Where do I start? Is it unfair to say that I loathed this book from the first page? That even when Thirlwell's quite acute ear for dialogue was persuading me to think again, his ignorant, patronizing, ingratiatingly charmless narrator would came up with a platitude of such astounding stupidity, I would feel like slamming the book shut again? No, it is not unfair because it is true.

Adam Thirlwell
Jonathan Cape
280 pp

First page irritations? Let's start with the second sentence. I don't need to be told, thank you very much, that I will like the characters of this book. I can make my own mind up. And I am not interested in the boring kinky sex of some boring middle–brow twenty–somethings (and really kinky sex doesn't have to keep telling you that it is so).

And doesn't Thirlwell just keep telling you. He tells us this book is not really about politics but about ickle Nana, ickle Moshe and ickle Anjali having a ickle ménage a trois. But he's lying. What he is really trying to say is "I'm just an ickle bitsy writer me, just an ordinary geezer, down Brick Lane in the Bagel shop, cutting the rug at the 333 in Hoxton Square. But ps: I also think really profound thoughts and I have lots of interesting things to say about the world". This is the Jamie Oliver mockney approach to intellectualism and politics: "I'm just like you, treacle (but shut up and listen while I tell you my theory of the world)". This is so obvious and so barefaced and it is the chief irritation of the book.
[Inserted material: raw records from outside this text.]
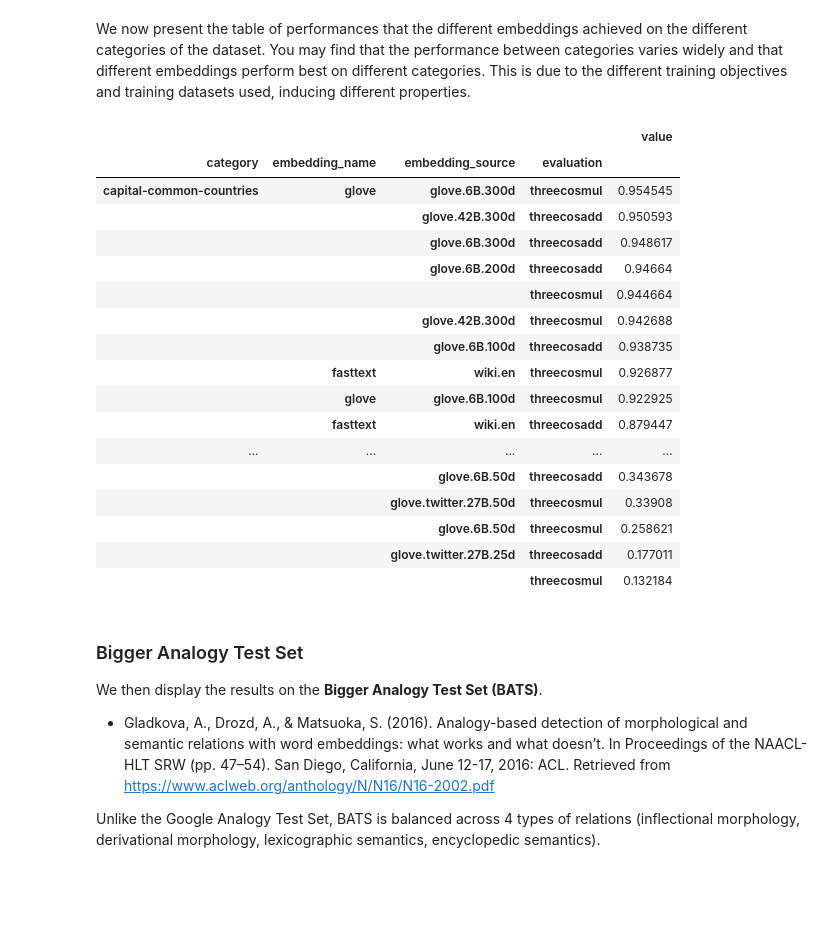
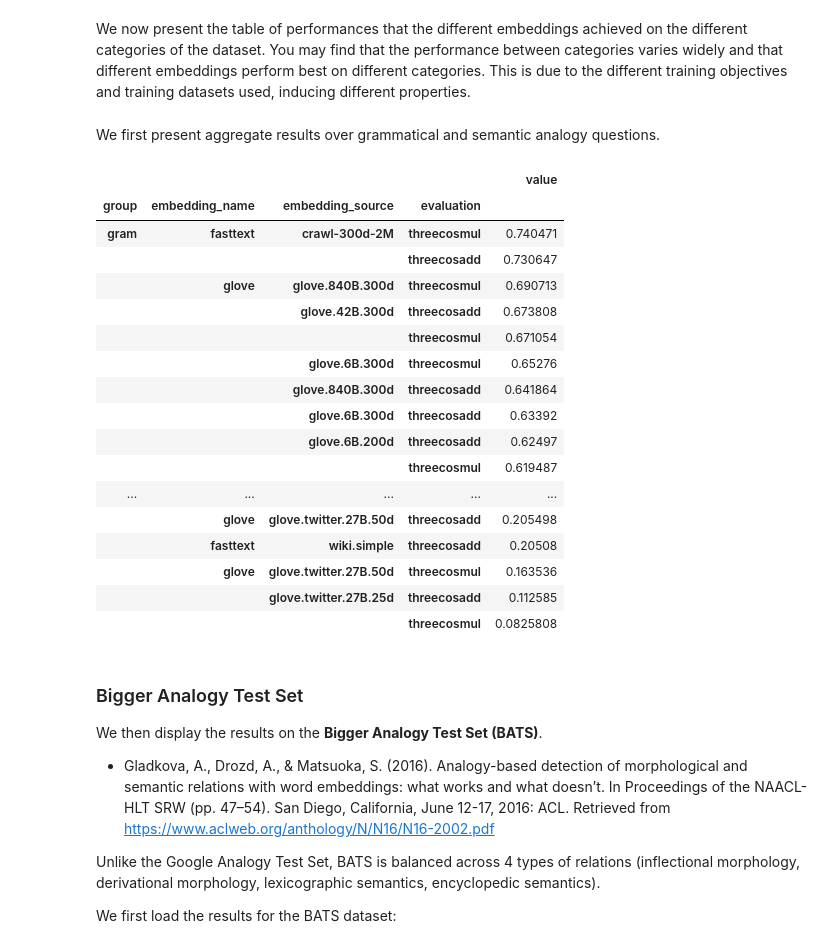
Before and after one commit to dmlc/gluon-nlp, a Jupyter notebook: docs/examples/word_embedding_evaluation.ipynb, the cells around one changed output. Drawn from its saved outputs; the diff is of its cells as text; code cells hidden in the pictures; blank space fills up the shorter version.

Commit message:
Add aggregate results

```diff
--- a/docs/examples/word_embedding_evaluation.ipynb
+++ b/docs/examples/word_embedding_evaluation.ipynb
@@ -343,30 +343,34 @@ dfa_google = dfa_google[dfa_google["embedding_source"].isin([
 ])]
 dfa_google["category"] = dfa_google["kwargs"].apply(json.loads).apply(lambda x: str(x['category']))
 dfa_google.drop("kwargs", axis=1, inplace=True)
-
-dfai = dfa_google.set_index(
-    ["category", "embedding_name", "embedding_source", "evaluation"])
-dfai = dfai.sort_values(by='value', ascending=False).sort_index(level=[0], sort_remaining=False)
-dfai.style.apply(get_multi_index_highlighter(levels=[0]))
-# %% [output]
-|  |  |  |  | value |
-| category | embedding_name | embedding_source | evaluation |  |
-| capital-common-countries | glove | glove.6B.300d | threecosmul | 0.954545 |
-|  |  | glove.42B.300d | threecosadd | 0.950593 |
-|  |  | glove.6B.300d | threecosadd | 0.948617 |
-|  |  | glove.6B.200d | threecosadd | 0.94664 |
-|  |  |  | threecosmul | 0.944664 |
-|  |  | glove.42B.300d | threecosmul | 0.942688 |
-|  |  | glove.6B.100d | threecosadd | 0.938735 |
-|  | fasttext | wiki.en | threecosmul | 0.926877 |
-|  | glove | glove.6B.100d | threecosmul | 0.922925 |
-|  | fasttext | wiki.en | threecosadd | 0.879447 |
-| ... | ... | ... | ... | ... |
-|  |  | glove.6B.50d | threecosadd | 0.343678 |
-|  |  | glove.twitter.27B.50d | threecosmul | 0.33908 |
-|  |  | glove.6B.50d | threecosmul | 0.258621 |
-|  |  | glove.twitter.27B.25d | threecosadd | 0.177011 |
-|  |  |  | threecosmul | 0.132184 |
+# %% [markdown]
+We first present aggregate results over grammatical and semantic analogy questions.
+# %%
+groups = dfa_google["category"].apply(lambda x: "gram" if x.startswith("gram") else "semantic")
+dfa_google_aggregate = dfa_google.drop("category", axis=1)
+dfa_google_aggregate["group"] = groups
+google_aggregate = dfa_google_aggregate.groupby(["group", "embedding_name", "embedding_source", "evaluation"]).mean()
+google_aggregate = google_aggregate.sort_values(by='value', ascending=False).sort_index(level=[0], sort_remaining=False)
+google_aggregate.style.apply(get_multi_index_highlighter(levels=[0]))
+# %% [output]
+|  |  |  |  | value |
+| group | embedding_name | embedding_source | evaluation |  |
+| gram | fasttext | crawl-300d-2M | threecosmul | 0.740471 |
+|  |  |  | threecosadd | 0.730647 |
+|  | glove | glove.840B.300d | threecosmul | 0.690713 |
+|  |  | glove.42B.300d | threecosadd | 0.673808 |
+|  |  |  | threecosmul | 0.671054 |
+|  |  | glove.6B.300d | threecosmul | 0.65276 |
+|  |  | glove.840B.300d | threecosadd | 0.641864 |
+|  |  | glove.6B.300d | threecosadd | 0.63392 |
+|  |  | glove.6B.200d | threecosadd | 0.62497 |
+|  |  |  | threecosmul | 0.619487 |
+| ... | ... | ... | ... | ... |
+|  | glove | glove.twitter.27B.50d | threecosadd | 0.205498 |
+|  | fasttext | wiki.simple | threecosadd | 0.20508 |
+|  | glove | glove.twitter.27B.50d | threecosmul | 0.163536 |
+|  |  | glove.twitter.27B.25d | threecosadd | 0.112585 |
+|  |  |  | threecosmul | 0.0825808 |
 # %% [markdown]
 ### Bigger Analogy Test Set
 We then display the results on the **Bigger Analogy Test Set (BATS)**.
@@ -379,6 +383,8 @@ We then display the results on the **Bigger Analogy Test Set (BATS)**.
 
 
 Unlike the Google Analogy Test Set, BATS is balanced across 4 types of relations (inflectional morphology, derivational morphology, lexicographic semantics, encyclopedic semantics).
+
+We first load the results for the BATS dataset:
 # %%
 dfa_bats = df[df["dataset"] == "BiggerAnalogyTestSet"].drop(["evaluation_type", "num_samples", "dataset"], axis=1)
 dfa_bats = dfa_bats[dfa_bats["embedding_source"].isin([
```
Also changed, not shown: parts of 8 cells of this notebook.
Names are dropped at every available opportunity, encompassing everyone from Bulgakov to Breton. And the crassest explanations are attached for the plebs benefit. I had worked out that André Breton was a surrealist some time ago, cheers mate. Why do you feel you have to tell me that Breton is a surrealist?

This is what I think is truly worrying about this book. Thirlwell was placed on Granta's best novelists under 40 list, a fact made much of by the book's publicist. And all I can say to that is this: is this really it? This is the best we can do, the best we can say? The writing has its moments (few and far between), but you just know why people are lathering themselves up about Thirlwell. He is a fellow of All Souls College, Oxford, and you can just hear the commissioning editors meeting: "Yeah, like he's soooooooo intelligent. Just so intelligent. He does ideas and things. We just have to have him". Are we really so bereft of ideas that we can be fooled by something as threadbare as this?

It's not intelligent. It is not about politics in the macro– or micro–sense. It is about Thirlwell thinking that a random pot of name–dropped intellectuals and half–cocked philosophical musings make for an incisive comment on the way we live now. It doesn't.

Politics is available from Amazon (UK)